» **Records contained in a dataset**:
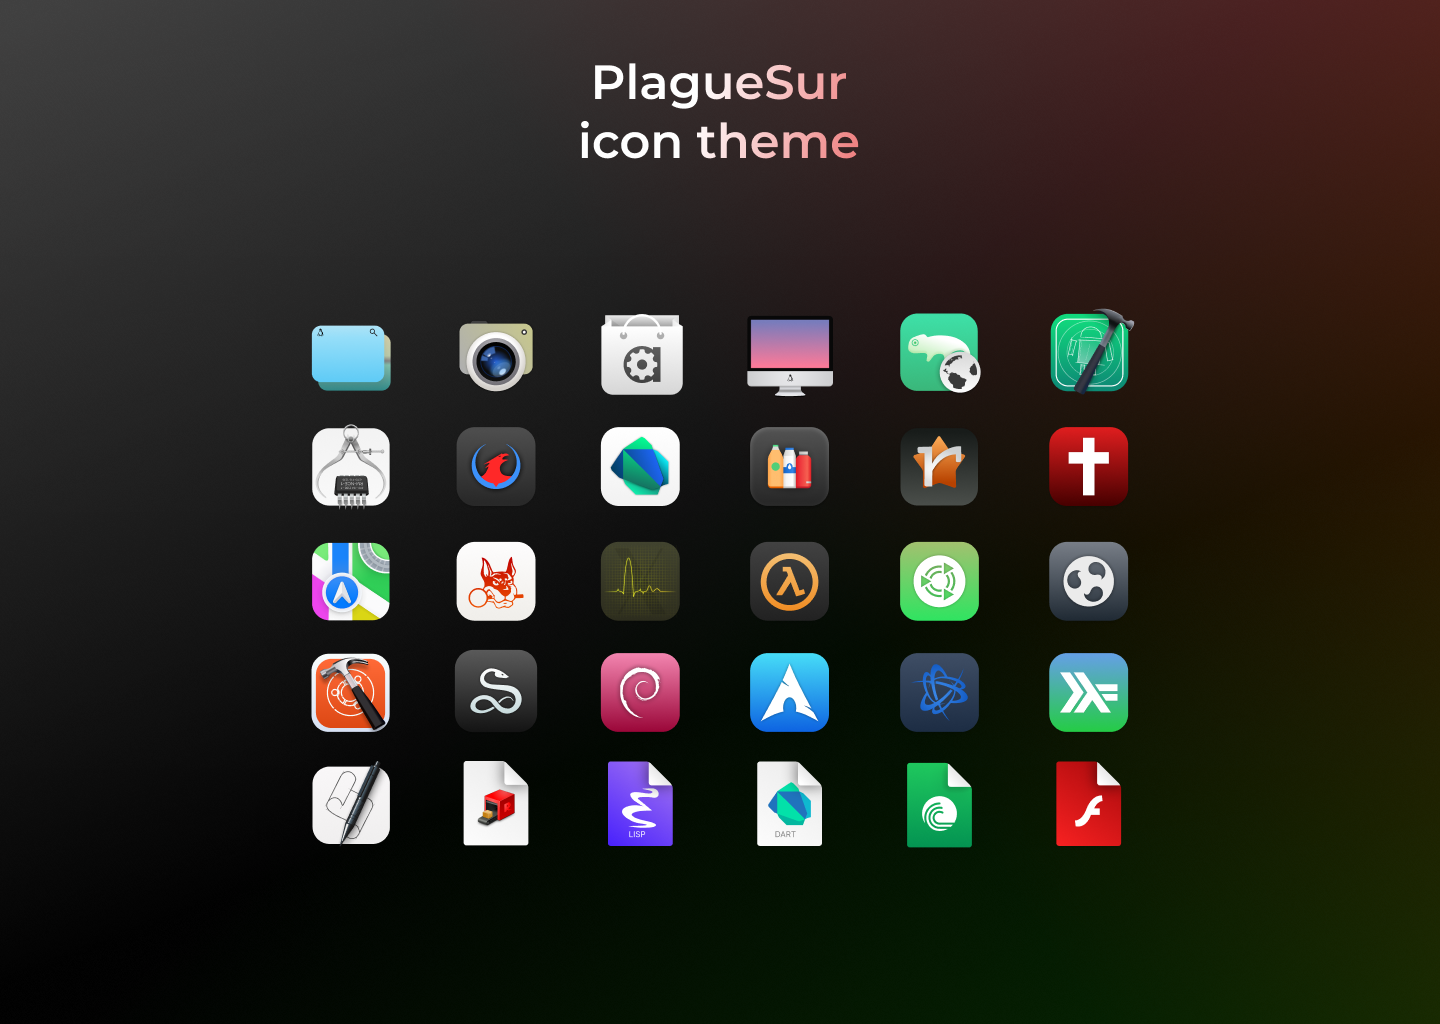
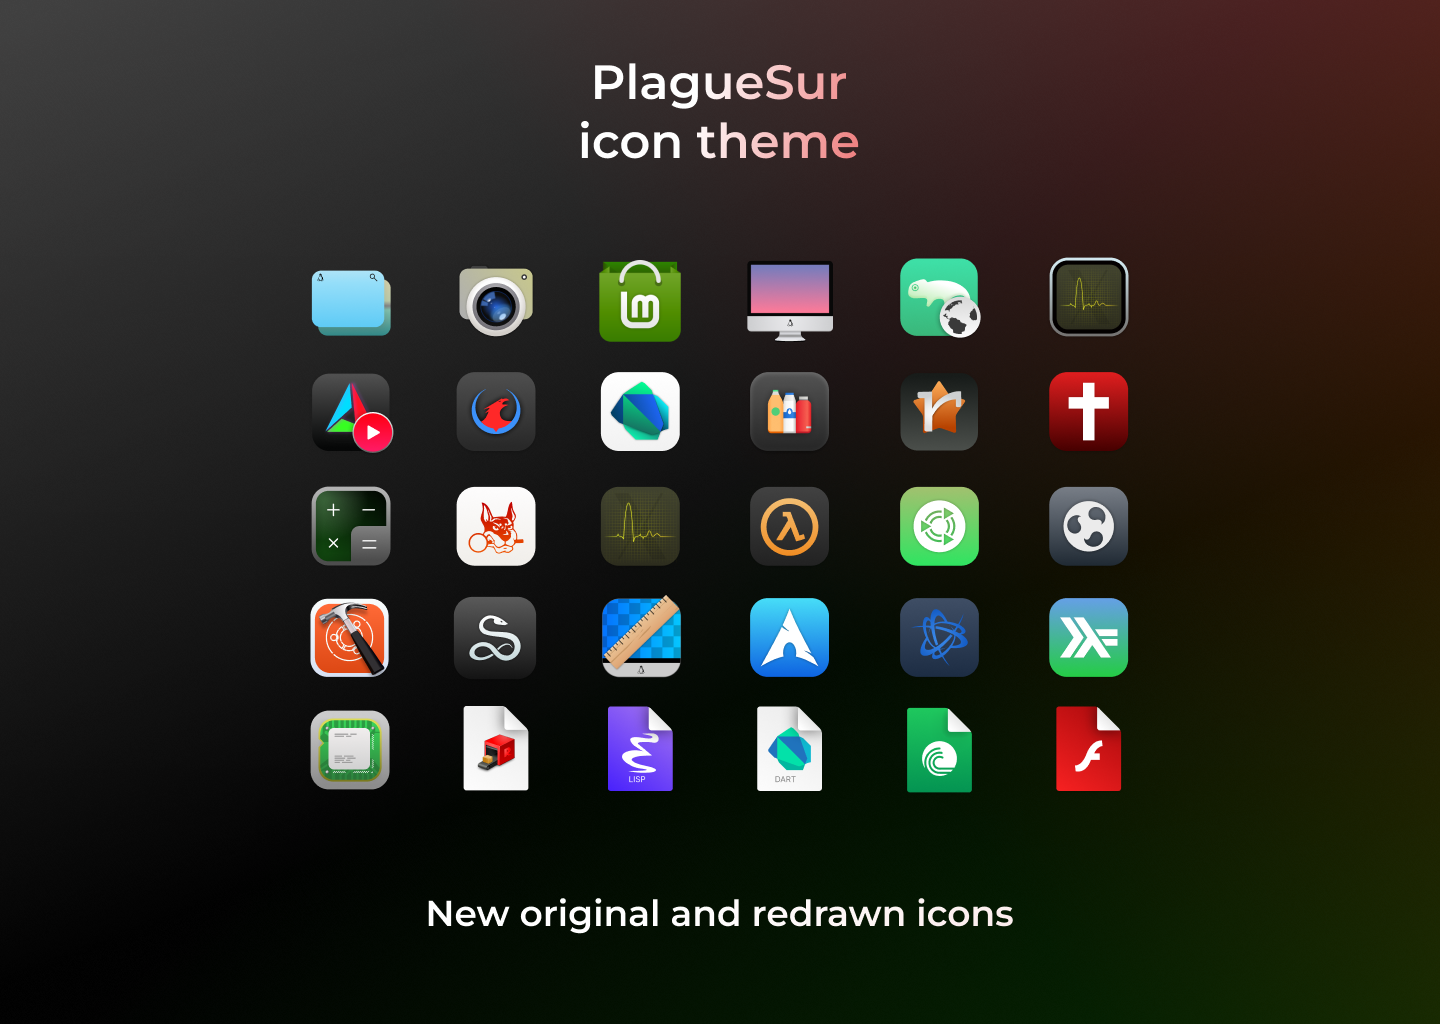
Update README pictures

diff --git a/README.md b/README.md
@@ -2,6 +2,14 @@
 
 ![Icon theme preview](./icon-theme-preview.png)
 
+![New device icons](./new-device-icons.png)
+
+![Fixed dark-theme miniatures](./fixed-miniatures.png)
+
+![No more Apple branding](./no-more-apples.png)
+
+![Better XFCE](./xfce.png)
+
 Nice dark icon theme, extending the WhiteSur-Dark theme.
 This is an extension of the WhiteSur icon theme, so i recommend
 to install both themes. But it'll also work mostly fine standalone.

» **WHAT YOU ARE ASKED TO DO**:
Pictures do not go in the copy; print every entry exactly as it stands.

» **ANSWER BOX**:
Update README pictures

diff --git a/README.md b/README.md
@@ -2,6 +2,14 @@
 
 ![Icon theme preview](./icon-theme-preview.png)
 
+![New device icons](./new-device-icons.png)
+
+![Fixed dark-theme miniatures](./fixed-miniatures.png)
+
+![No more Apple branding](./no-more-apples.png)
+
+![Better XFCE](./xfce.png)
+
 Nice dark icon theme, extending the WhiteSur-Dark theme.
 This is an extension of the WhiteSur icon theme, so i recommend
 to install both themes. But it'll also work mostly fine standalone.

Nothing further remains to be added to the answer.